*** Opening PROVIDED MATERIAL ***
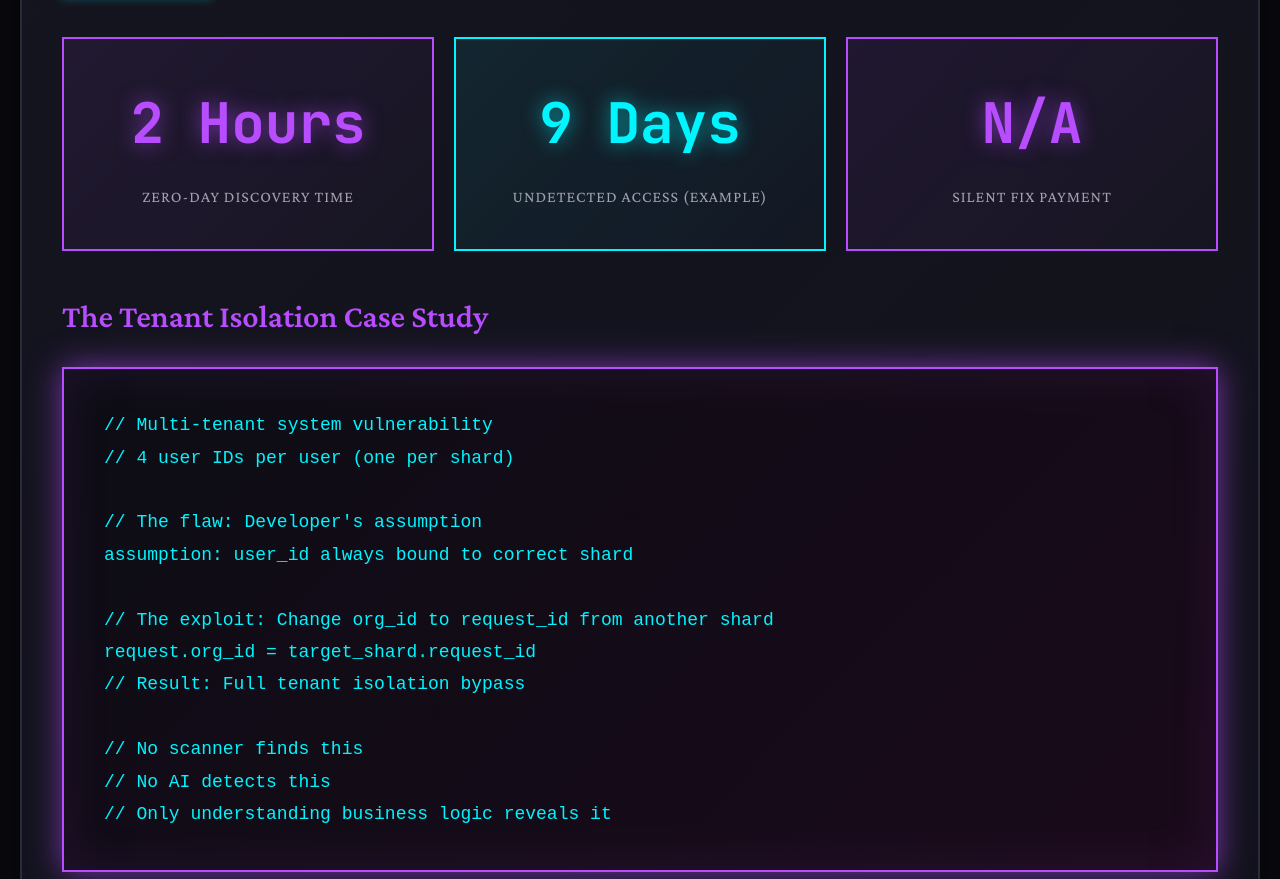
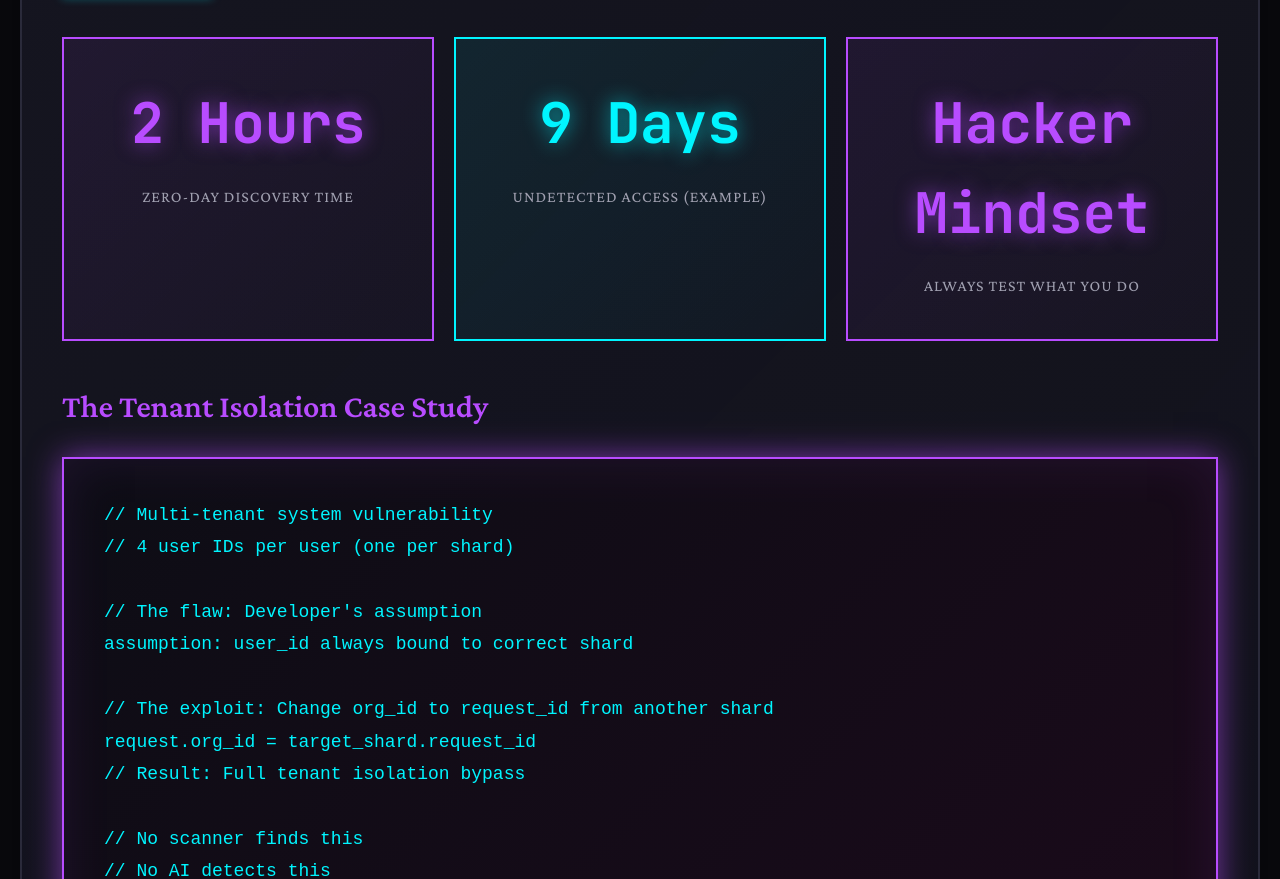
Before and after one commit to Theultimatehackerman/theultimatehackerman.github.io, a plain HTML site: page x/pod.html in a window 1280 px wide. Shown: the part 2295-3174 px from the top of the page. Drawn offline with nearby package versions, Linux system fonts and the light colour scheme.

Commit message:
Update pod.html

```diff
--- a/x/pod.html
+++ b/x/pod.html
@@ -567,8 +567,8 @@
                     <span class="stat-label">Undetected Access (Example)</span>
                 </div>
                 <div class="stat-card purple">
-                    <span class="stat-number">N/A</span>
-                    <span class="stat-label">Silent Fix Payment</span>
+                    <span class="stat-number">Hacker Mindset</span>
+                    <span class="stat-label">Always test what you do</span>
                 </div>
             </div>
 
```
*** Closing PROVIDED MATERIAL ***
■ **PROBLEM DESCRIPTION**
From the first line to the last, retype the data exactly, without images.

■ **RESPONSE AREA**
Before and after one commit to Theultimatehackerman/theultimatehackerman.github.io, a plain HTML site: page x/pod.html in a window 1280 px wide. Shown: the part 2295-3174 px from the top of the page. Drawn offline with nearby package versions, Linux system fonts and the light colour scheme.

Commit message:
Update pod.html

```diff
--- a/x/pod.html
+++ b/x/pod.html
@@ -567,8 +567,8 @@
                     <span class="stat-label">Undetected Access (Example)</span>
                 </div>
                 <div class="stat-card purple">
-                    <span class="stat-number">N/A</span>
-                    <span class="stat-label">Silent Fix Payment</span>
+                    <span class="stat-number">Hacker Mindset</span>
+                    <span class="stat-label">Always test what you do</span>
                 </div>
             </div>
 
```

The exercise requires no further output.